[DATA SHOWN]:
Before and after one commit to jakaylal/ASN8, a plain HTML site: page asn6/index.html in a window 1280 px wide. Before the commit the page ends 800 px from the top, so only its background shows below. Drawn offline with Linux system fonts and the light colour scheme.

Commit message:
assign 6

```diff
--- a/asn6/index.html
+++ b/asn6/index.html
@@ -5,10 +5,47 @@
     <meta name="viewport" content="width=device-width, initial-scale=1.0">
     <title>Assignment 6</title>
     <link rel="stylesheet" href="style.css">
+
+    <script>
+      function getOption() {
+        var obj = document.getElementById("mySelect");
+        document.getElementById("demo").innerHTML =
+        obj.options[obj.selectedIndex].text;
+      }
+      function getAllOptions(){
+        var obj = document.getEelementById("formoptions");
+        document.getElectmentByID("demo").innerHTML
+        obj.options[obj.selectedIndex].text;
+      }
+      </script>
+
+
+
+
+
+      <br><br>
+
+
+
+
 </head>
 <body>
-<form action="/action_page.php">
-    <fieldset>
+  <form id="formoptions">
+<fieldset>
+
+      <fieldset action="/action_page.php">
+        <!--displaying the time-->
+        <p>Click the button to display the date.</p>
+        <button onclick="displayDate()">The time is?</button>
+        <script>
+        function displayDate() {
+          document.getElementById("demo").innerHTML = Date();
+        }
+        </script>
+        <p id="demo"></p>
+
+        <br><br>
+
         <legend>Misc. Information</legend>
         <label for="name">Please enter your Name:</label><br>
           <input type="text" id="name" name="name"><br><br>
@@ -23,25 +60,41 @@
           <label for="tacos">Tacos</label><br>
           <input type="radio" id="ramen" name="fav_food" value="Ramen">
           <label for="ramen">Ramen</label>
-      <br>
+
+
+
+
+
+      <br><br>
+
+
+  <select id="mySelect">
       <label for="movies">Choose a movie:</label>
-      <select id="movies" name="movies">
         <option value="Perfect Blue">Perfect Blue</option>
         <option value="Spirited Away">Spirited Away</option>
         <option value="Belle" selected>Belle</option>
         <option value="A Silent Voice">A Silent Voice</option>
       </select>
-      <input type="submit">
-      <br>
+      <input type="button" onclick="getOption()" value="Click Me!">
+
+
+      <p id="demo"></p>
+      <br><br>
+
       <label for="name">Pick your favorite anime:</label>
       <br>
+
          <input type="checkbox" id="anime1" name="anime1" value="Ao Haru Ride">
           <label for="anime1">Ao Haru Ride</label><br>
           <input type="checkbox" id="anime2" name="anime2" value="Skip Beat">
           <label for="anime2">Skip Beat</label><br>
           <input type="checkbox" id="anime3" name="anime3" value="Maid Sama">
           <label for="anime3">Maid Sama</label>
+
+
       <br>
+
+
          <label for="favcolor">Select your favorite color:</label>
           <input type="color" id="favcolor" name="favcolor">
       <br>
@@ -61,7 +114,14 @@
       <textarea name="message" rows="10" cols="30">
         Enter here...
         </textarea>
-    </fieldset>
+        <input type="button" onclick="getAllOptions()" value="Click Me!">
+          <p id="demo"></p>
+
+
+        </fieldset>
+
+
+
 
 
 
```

==

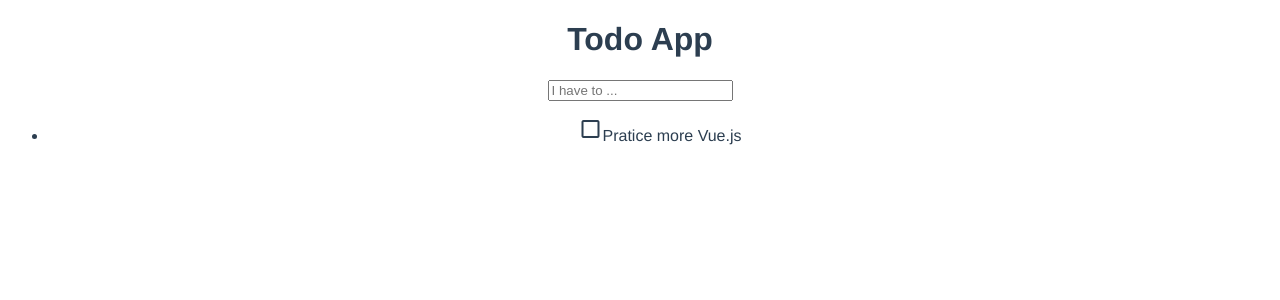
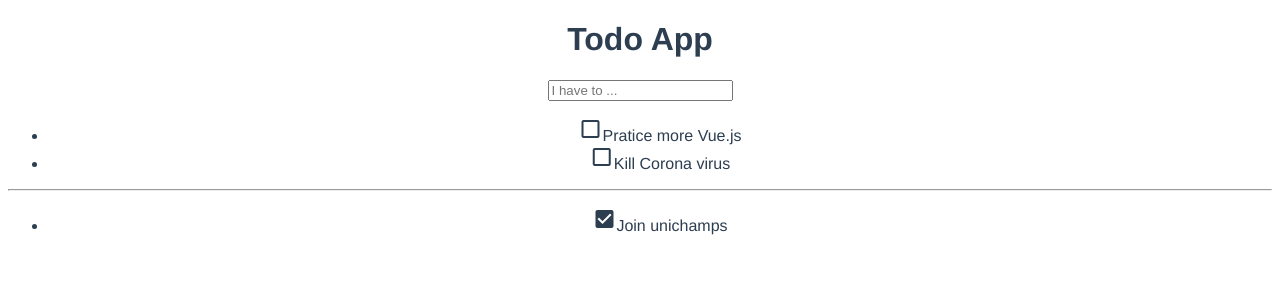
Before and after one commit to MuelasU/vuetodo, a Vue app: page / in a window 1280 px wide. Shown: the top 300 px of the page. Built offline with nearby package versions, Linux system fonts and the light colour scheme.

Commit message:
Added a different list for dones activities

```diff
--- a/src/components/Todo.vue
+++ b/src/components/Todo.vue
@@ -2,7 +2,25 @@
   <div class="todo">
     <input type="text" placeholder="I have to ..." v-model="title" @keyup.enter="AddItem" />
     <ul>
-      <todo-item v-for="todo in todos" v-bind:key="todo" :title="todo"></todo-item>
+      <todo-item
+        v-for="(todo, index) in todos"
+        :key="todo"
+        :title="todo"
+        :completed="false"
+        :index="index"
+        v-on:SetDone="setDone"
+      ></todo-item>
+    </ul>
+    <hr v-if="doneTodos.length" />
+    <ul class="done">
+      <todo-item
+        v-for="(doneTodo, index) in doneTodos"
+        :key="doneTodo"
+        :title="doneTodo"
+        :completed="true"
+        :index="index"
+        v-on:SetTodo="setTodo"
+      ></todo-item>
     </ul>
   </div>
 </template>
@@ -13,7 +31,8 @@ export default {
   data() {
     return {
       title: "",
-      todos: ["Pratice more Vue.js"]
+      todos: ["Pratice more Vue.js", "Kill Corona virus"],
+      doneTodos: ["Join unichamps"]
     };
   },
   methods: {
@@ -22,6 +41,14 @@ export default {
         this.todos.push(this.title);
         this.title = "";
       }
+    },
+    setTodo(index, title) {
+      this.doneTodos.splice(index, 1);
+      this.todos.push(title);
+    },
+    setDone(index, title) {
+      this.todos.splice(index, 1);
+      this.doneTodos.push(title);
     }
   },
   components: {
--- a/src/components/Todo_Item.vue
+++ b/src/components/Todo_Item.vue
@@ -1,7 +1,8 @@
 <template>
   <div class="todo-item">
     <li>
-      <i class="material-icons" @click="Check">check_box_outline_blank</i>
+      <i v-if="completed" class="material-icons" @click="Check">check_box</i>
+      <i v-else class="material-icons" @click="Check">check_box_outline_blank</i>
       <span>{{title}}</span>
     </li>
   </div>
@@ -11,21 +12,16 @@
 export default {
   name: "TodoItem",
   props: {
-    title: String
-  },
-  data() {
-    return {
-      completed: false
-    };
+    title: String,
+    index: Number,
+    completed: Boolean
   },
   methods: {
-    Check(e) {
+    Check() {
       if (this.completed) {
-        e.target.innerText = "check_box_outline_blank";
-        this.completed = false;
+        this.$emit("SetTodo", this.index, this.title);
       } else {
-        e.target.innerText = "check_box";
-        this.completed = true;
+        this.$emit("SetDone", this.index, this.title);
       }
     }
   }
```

[TASK TO COMPLETE]: Could you find every line in the records above that contains the word "wide" and copy it?

[SOLUTION TO THIS TASK]:
Before and after one commit to jakaylal/ASN8, a plain HTML site: page asn6/index.html in a window 1280 px wide. Before the commit the page ends 800 px from the top, so only its background shows below. Drawn offline with Linux system fonts and the light colour scheme.
Before and after one commit to MuelasU/vuetodo, a Vue app: page / in a window 1280 px wide. Shown: the top 300 px of the page. Built offline with nearby package versions, Linux system fonts and the light colour scheme.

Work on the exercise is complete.